== Problem description ==
Where the records hold the string "extends", show the whole line it sits on.

(Records from a collection)
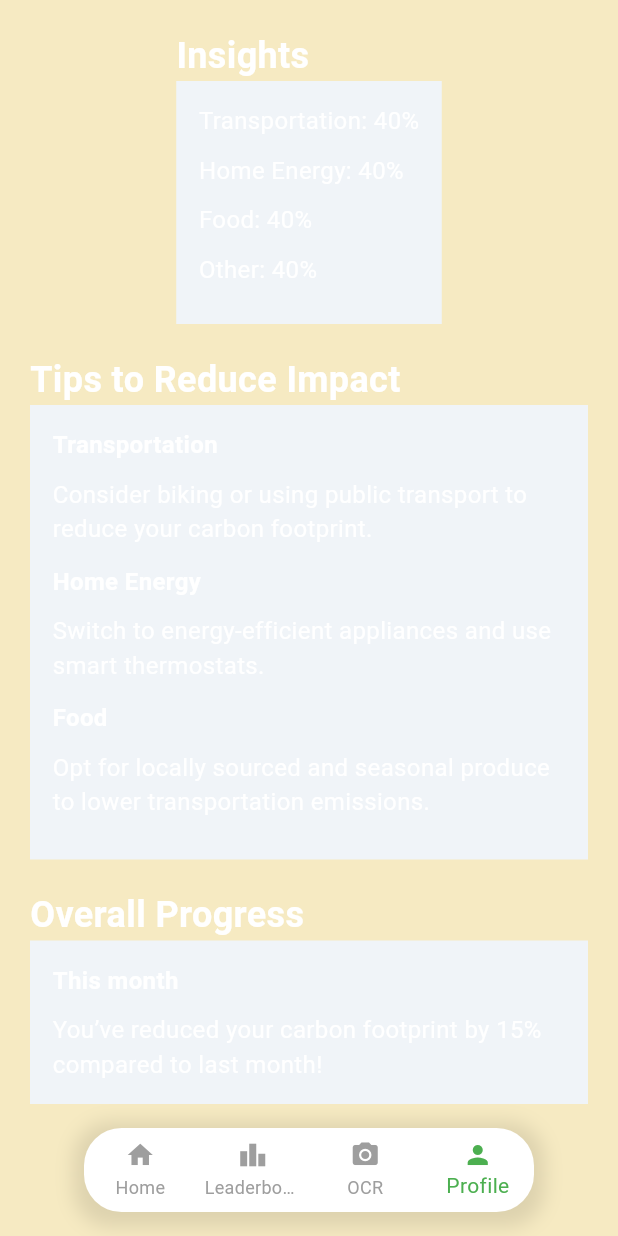
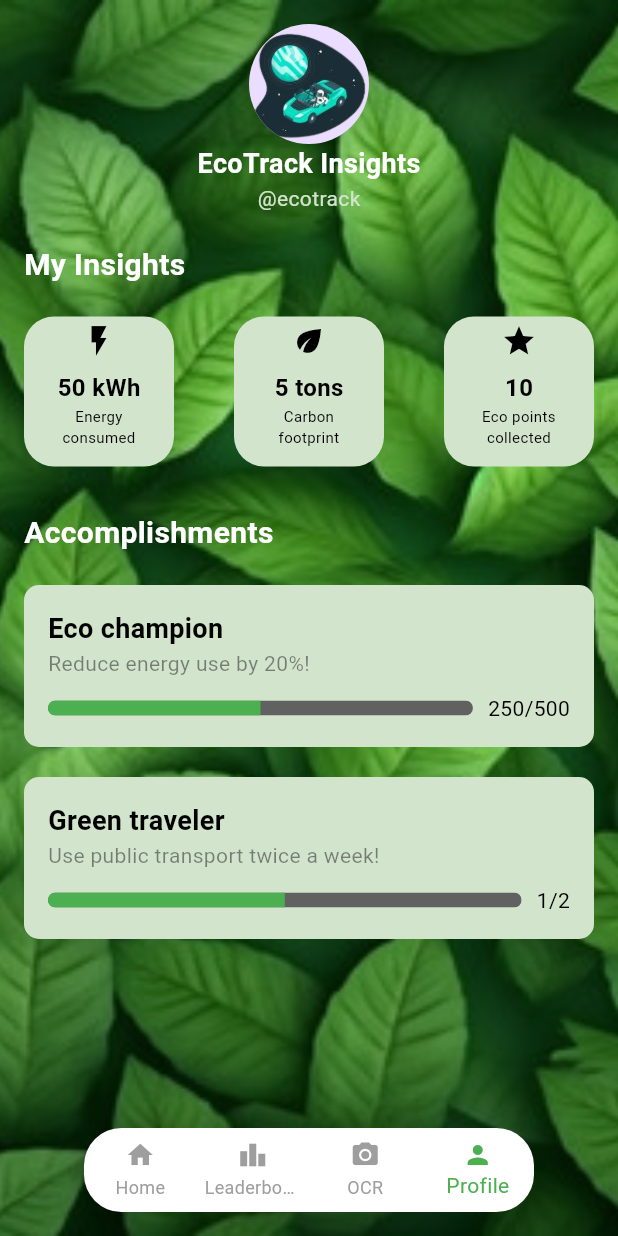
Before and after one commit to kruti002/carbon_emission, a Flutter app: the MyHomePage screen opened directly, item 4 of the bottom bar chosen, on a phone screen of 412 x 824 dp. Run offline on Flutter 3.47's test engine with Material 3 defaults, Android fonts, the phone set to English and light mode, and no system bars; our stand-ins replace file_picker, fl_chart, google_fonts, image_picker; network calls fail; Roboto replaces fonts that are missing (Aleo).

Commit message:
ready to integrate again

```diff
--- a/carbon/lib/main.dart
+++ b/carbon/lib/main.dart
@@ -4,6 +4,7 @@ import 'input_fields.dart';
 import 'insightstips.dart';
 import 'leader.dart';
 import 'login.dart';
+import 'new_profile.dart';
 
 void main() {
   runApp(MyApp());
@@ -52,7 +53,7 @@ class _MyHomePageState extends State<MyHomePage> {
                       ? LeaderboardScreen()
                       : _selectedIndex == 2
                           ? const ManualEntryScreen()
-                          : const InsightsAndTips()),
+                          : ProfileScreen()),
           floatingActionButtonLocation:
               FloatingActionButtonLocation.centerFloat,
           floatingActionButton: Container(
--- a/carbon/lib/new_profile.dart
+++ b/carbon/lib/new_profile.dart
@@ -1,60 +1,80 @@
 import 'package:flutter/material.dart';
 
-class EcoTrackInsightsScreen extends StatelessWidget {
+class ProfileScreen extends StatelessWidget {
   @override
   Widget build(BuildContext context) {
     return Scaffold(
-
-      body: Padding(
+      body: Stack(children: [
+        Container(
+            height: MediaQuery.of(context).size.height,
+            width: MediaQuery.of(context).size.width,
+            child: Image.asset(
+              'assets/background.jpg',
+              fit: BoxFit.cover,
+            )),
+        Padding(
           padding: const EdgeInsets.all(16.0),
           child: Column(
-          crossAxisAlignment: CrossAxisAlignment.start,
+            crossAxisAlignment: CrossAxisAlignment.center,
             children: [
               _buildProfileHeader(),
               const SizedBox(height: 20),
+              Row(
+                children: [
                   const Text(
-              'Insights',
-              style: TextStyle(color: Colors.white, fontSize: 20, fontWeight: FontWeight.bold),
+                    'My Insights',
+                    style: TextStyle(
+                        color: Colors.white,
+                        fontSize: 20,
+                        fontWeight: FontWeight.bold),
+                  ),
+                ],
               ),
               const SizedBox(height: 20),
               _buildInsightsRow(),
               const SizedBox(height: 30),
+              Row(
+                children: [
                   const Text(
                     'Accomplishments',
-              style: TextStyle(color: Colors.white, fontSize: 20, fontWeight: FontWeight.bold),
+                    style: TextStyle(
+                        color: Colors.white,
+                        fontSize: 20,
+                        fontWeight: FontWeight.bold),
+                  ),
+                ],
               ),
               const SizedBox(height: 20),
-            _buildAccomplishmentCard('Eco champion', 'Reduce energy use by 20%!', 250, 500),
+              _buildAccomplishmentCard(
+                  'Eco champion', 'Reduce energy use by 20%!', 250, 500),
               const SizedBox(height: 20),
-            _buildAccomplishmentCard('Green traveler', 'Use public transport twice a week!', 1, 2),
+              _buildAccomplishmentCard(
+                  'Green traveler', 'Use public transport twice a week!', 1, 2),
               const Spacer(),
-            _buildBottomNavBar(),
             ],
           ),
         ),
+      ]),
     );
   }
 
   Widget _buildProfileHeader() {
-    return const Row(
+    return const Column(
+      crossAxisAlignment: CrossAxisAlignment.center,
       children: [
         CircleAvatar(
-          radius: 25,
-          backgroundImage: AssetImage('assets/profile_image.jpg'), // Replace with your image
+          radius: 40,
+          backgroundImage:
+              AssetImage('assets/space_car.png'), // Replace with your image
         ),
-        SizedBox(width: 10),
-        Column(
-          crossAxisAlignment: CrossAxisAlignment.start,
-          children: [
         Text(
           'EcoTrack Insights',
-              style: TextStyle(color: Colors.white, fontSize: 18, fontWeight: FontWeight.bold),
+          style: TextStyle(
+              color: Colors.white, fontSize: 18, fontWeight: FontWeight.bold),
         ),
         Text(
           '@ecotrack',
-              style: TextStyle(color: Colors.grey),
-            ),
-          ],
+          style: TextStyle(color: const Color(0xFFD3E4CD)),
         ),
       ],
     );
@@ -72,28 +92,39 @@ class EcoTrackInsightsScreen extends StatelessWidget {
   }
 
   Widget _buildInsightItem(String value, String label, IconData icon) {
-    return Column(
+    return Container(
+      width: 100,
+      height: 100,
+      decoration: BoxDecoration(
+        color: const Color(0xFFD3E4CD),
+        borderRadius: BorderRadius.circular(20),
+      ),
+      child: Column(
         children: [
-        Icon(icon, color: Colors.grey),
+          const SizedBox(height: 4),
+          Icon(icon, color: Colors.black),
           const SizedBox(height: 8),
           Text(
             value,
-          style: const TextStyle(color: Colors.white, fontSize: 18, fontWeight: FontWeight.bold),
+            style: const TextStyle(
+                color: Colors.black, fontSize: 16, fontWeight: FontWeight.bold),
           ),
           Text(
             label,
-          style: const TextStyle(color: Colors.grey, fontSize: 12),
+            style: const TextStyle(color: Colors.black, fontSize: 10),
             textAlign: TextAlign.center,
           ),
         ],
+      ),
     );
   }
 
-  Widget _buildAccomplishmentCard(String title, String subtitle, int progress, int total) {
+  Widget _buildAccomplishmentCard(
+      String title, String subtitle, int progress, int total) {
     return Container(
       padding: const EdgeInsets.all(16),
       decoration: BoxDecoration(
-        color: Colors.grey[800],
+        color: const Color(0xFFD3E4CD),
         borderRadius: BorderRadius.circular(10),
       ),
       child: Column(
@@ -101,11 +132,12 @@ class EcoTrackInsightsScreen extends StatelessWidget {
         children: [
           Text(
             title,
-            style: const TextStyle(color: Colors.white, fontSize: 18, fontWeight: FontWeight.bold),
+            style: const TextStyle(
+                color: Colors.black, fontSize: 18, fontWeight: FontWeight.bold),
           ),
           Text(
             subtitle,
-            style: const TextStyle(color: Colors.grey),
+            style: const TextStyle(color: Colors.black45),
           ),
           const SizedBox(height: 10),
           Row(
@@ -116,7 +148,8 @@ class EcoTrackInsightsScreen extends StatelessWidget {
                   child: LinearProgressIndicator(
                     value: progress / total,
                     backgroundColor: Colors.grey[700],
-                    valueColor: const AlwaysStoppedAnimation<Color>(Colors.green),
+                    valueColor:
+                        const AlwaysStoppedAnimation<Color>(Colors.green),
                     minHeight: 10,
                   ),
                 ),
@@ -124,7 +157,7 @@ class EcoTrackInsightsScreen extends StatelessWidget {
               const SizedBox(width: 10),
               Text(
                 '$progress/$total',
-                style: const TextStyle(color: Colors.white),
+                style: const TextStyle(color: Colors.black),
               ),
             ],
           ),
@@ -132,16 +165,4 @@ class EcoTrackInsightsScreen extends StatelessWidget {
       ),
     );
   }
-
-  Widget _buildBottomNavBar() {
-    return const Row(
-      mainAxisAlignment: MainAxisAlignment.spaceAround,
-      children: [
-        Icon(Icons.home, color: Colors.white),
-        Icon(Icons.search, color: Colors.grey),
-        Icon(Icons.favorite, color: Colors.grey),
-        Icon(Icons.person, color: Colors.grey),
-      ],
-    );
 }
-}
```
Also changed, not shown: carbon/lib/ecoactivities.dart (+69 -7 lines). Lines whose indentation alone changed are shown as unchanged.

== Problem solution ==
@@ -52,7 +53,7 @@ class _MyHomePageState extends State<MyHomePage> {
-class EcoTrackInsightsScreen extends StatelessWidget {
+class ProfileScreen extends StatelessWidget {
@@ -72,28 +92,39 @@ class EcoTrackInsightsScreen extends StatelessWidget {
@@ -101,11 +132,12 @@ class EcoTrackInsightsScreen extends StatelessWidget {
@@ -116,7 +148,8 @@ class EcoTrackInsightsScreen extends StatelessWidget {
@@ -124,7 +157,7 @@ class EcoTrackInsightsScreen extends StatelessWidget {
@@ -132,16 +165,4 @@ class EcoTrackInsightsScreen extends StatelessWidget {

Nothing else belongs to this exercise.